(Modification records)
▬▬▬

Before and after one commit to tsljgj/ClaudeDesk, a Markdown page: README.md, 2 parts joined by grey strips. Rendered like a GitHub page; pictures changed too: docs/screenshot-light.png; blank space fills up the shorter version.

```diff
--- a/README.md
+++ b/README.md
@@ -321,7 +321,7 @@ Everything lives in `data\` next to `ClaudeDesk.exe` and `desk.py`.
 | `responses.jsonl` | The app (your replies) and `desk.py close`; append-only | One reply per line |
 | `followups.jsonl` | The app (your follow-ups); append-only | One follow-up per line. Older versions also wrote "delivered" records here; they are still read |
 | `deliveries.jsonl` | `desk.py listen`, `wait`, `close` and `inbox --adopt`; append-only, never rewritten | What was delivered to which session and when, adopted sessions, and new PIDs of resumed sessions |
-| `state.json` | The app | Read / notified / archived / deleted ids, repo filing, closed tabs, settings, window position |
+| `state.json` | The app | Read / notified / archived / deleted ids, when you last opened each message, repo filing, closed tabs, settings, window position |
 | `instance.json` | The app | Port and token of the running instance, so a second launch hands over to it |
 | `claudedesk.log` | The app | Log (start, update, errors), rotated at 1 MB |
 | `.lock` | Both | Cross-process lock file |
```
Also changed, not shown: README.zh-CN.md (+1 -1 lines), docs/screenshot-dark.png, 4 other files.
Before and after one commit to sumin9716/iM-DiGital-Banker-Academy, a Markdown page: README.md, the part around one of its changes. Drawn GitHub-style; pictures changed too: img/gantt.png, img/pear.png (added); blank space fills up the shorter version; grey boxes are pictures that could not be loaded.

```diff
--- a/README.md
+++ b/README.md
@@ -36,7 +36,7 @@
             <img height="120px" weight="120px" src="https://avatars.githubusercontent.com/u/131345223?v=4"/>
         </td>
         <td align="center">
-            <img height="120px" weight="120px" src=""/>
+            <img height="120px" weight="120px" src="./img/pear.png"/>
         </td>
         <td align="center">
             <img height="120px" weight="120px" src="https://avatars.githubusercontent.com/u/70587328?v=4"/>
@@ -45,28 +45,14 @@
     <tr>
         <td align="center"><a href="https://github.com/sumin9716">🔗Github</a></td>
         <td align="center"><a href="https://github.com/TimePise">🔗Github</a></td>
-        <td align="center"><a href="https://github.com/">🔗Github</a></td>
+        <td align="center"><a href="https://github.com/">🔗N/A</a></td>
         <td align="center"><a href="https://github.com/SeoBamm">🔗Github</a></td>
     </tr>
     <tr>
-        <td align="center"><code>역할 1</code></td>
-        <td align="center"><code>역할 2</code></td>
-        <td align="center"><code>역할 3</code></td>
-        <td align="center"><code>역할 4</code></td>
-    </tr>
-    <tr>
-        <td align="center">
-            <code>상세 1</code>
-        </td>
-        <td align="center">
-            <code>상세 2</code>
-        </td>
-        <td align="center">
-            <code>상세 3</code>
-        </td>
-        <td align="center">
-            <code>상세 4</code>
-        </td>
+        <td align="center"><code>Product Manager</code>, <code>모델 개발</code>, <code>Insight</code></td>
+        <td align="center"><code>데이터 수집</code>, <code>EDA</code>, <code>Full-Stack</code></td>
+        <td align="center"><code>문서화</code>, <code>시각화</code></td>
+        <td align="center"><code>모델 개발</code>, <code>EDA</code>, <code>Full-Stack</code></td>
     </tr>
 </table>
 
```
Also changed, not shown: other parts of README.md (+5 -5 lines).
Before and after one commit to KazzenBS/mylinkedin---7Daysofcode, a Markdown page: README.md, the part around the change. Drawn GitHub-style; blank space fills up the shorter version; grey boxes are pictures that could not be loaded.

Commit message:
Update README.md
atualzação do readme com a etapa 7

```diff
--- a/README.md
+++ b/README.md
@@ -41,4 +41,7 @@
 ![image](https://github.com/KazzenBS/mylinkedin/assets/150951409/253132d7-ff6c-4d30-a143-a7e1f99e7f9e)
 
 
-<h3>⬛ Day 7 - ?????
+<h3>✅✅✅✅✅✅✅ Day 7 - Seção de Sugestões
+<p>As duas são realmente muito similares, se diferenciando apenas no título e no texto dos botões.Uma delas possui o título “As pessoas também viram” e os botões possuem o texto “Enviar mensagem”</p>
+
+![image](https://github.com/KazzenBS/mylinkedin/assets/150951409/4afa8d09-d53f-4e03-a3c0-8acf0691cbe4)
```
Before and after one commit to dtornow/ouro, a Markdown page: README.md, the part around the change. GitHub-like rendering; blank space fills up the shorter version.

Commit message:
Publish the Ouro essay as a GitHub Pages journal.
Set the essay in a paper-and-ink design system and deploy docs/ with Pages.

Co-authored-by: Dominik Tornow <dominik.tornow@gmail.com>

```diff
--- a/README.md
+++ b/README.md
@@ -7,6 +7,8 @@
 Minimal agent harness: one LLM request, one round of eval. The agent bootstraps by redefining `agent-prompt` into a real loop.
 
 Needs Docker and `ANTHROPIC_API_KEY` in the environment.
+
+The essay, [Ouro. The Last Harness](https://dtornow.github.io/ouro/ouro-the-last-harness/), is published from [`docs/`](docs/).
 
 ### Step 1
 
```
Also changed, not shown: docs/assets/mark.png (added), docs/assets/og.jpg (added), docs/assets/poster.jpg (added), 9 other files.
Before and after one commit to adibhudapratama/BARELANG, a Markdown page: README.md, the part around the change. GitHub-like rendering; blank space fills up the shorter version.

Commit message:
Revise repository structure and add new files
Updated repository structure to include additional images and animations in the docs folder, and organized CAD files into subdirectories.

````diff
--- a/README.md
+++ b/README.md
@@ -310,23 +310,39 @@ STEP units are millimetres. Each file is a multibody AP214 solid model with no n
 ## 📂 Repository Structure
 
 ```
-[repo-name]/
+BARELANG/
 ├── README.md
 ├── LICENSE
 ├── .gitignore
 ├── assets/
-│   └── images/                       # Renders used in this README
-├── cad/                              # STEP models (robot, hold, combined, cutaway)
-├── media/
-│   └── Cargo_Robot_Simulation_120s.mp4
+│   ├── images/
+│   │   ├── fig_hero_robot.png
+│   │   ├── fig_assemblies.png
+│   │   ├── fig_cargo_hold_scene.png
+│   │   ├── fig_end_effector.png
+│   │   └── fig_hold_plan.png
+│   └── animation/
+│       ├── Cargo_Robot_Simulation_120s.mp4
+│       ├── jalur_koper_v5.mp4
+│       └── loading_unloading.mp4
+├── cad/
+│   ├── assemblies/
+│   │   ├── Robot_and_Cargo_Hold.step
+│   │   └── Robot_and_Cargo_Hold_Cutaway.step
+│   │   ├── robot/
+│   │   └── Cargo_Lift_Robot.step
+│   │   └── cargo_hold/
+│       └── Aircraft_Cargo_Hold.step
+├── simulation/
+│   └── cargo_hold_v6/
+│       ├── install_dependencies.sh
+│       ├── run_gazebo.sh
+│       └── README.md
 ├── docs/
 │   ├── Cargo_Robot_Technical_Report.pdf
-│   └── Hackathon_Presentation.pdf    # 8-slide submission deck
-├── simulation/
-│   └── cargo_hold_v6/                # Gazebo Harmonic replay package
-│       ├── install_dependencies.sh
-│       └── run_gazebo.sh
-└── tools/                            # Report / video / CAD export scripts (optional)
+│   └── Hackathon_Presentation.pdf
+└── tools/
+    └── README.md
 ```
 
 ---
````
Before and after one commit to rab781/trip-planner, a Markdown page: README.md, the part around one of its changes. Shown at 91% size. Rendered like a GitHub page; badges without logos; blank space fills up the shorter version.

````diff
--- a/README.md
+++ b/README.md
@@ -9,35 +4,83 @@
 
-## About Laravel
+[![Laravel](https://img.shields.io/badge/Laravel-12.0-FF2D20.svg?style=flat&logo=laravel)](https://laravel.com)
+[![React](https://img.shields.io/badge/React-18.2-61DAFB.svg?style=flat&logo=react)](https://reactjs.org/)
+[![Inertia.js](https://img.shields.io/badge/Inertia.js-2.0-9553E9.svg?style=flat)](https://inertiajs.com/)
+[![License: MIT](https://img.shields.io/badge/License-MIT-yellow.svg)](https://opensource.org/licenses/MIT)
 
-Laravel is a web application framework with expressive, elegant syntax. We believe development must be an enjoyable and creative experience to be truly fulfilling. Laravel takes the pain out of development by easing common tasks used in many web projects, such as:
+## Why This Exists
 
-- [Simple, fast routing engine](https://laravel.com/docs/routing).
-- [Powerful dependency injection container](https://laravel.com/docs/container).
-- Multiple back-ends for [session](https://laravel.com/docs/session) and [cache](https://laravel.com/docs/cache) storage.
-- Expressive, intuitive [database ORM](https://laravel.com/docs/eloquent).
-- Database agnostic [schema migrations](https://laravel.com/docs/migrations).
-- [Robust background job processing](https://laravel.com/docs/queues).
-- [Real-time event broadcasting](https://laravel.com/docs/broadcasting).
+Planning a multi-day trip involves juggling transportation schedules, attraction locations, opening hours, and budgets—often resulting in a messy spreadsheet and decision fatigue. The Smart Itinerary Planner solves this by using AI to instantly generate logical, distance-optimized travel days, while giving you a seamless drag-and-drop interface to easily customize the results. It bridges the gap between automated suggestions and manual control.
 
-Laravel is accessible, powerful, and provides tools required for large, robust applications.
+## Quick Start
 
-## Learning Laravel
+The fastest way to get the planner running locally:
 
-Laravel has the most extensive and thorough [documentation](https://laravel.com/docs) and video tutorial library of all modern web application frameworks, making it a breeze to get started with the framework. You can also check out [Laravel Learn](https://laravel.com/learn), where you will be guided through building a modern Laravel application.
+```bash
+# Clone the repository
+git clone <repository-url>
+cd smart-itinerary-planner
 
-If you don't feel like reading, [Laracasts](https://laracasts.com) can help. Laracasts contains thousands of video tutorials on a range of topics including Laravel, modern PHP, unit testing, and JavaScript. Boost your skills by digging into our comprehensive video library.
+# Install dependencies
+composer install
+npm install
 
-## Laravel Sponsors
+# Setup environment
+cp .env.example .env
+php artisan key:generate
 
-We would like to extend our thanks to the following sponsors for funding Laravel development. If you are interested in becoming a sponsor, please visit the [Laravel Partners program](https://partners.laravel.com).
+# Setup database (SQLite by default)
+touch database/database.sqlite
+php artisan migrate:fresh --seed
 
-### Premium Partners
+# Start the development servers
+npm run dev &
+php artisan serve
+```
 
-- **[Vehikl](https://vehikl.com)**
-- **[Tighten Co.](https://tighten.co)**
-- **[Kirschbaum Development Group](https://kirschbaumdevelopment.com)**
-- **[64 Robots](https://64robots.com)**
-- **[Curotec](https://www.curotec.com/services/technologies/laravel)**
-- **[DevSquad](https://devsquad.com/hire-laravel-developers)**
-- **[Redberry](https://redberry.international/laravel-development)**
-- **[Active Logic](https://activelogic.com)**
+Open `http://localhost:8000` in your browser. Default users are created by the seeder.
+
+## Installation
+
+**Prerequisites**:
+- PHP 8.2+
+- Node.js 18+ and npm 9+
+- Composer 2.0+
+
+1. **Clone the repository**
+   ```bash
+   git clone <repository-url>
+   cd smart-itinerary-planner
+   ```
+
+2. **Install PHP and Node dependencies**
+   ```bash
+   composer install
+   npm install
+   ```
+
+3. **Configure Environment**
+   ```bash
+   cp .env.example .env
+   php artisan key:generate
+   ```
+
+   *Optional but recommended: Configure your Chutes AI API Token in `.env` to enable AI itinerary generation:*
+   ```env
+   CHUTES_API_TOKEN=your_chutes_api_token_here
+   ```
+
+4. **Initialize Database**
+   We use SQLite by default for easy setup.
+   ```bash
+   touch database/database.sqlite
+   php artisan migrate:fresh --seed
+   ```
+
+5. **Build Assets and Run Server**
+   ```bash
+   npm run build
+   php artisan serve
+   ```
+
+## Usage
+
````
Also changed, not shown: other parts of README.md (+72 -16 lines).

▬▬▬

Your answer should consist of every line from the entries that holds "href".

         <td align="center"><a href="https://github.com/sumin9716">🔗Github</a></td>
         <td align="center"><a href="https://github.com/TimePise">🔗Github</a></td>
-        <td align="center"><a href="https://github.com/">🔗Github</a></td>
+        <td align="center"><a href="https://github.com/">🔗N/A</a></td>
         <td align="center"><a href="https://github.com/SeoBamm">🔗Github</a></td>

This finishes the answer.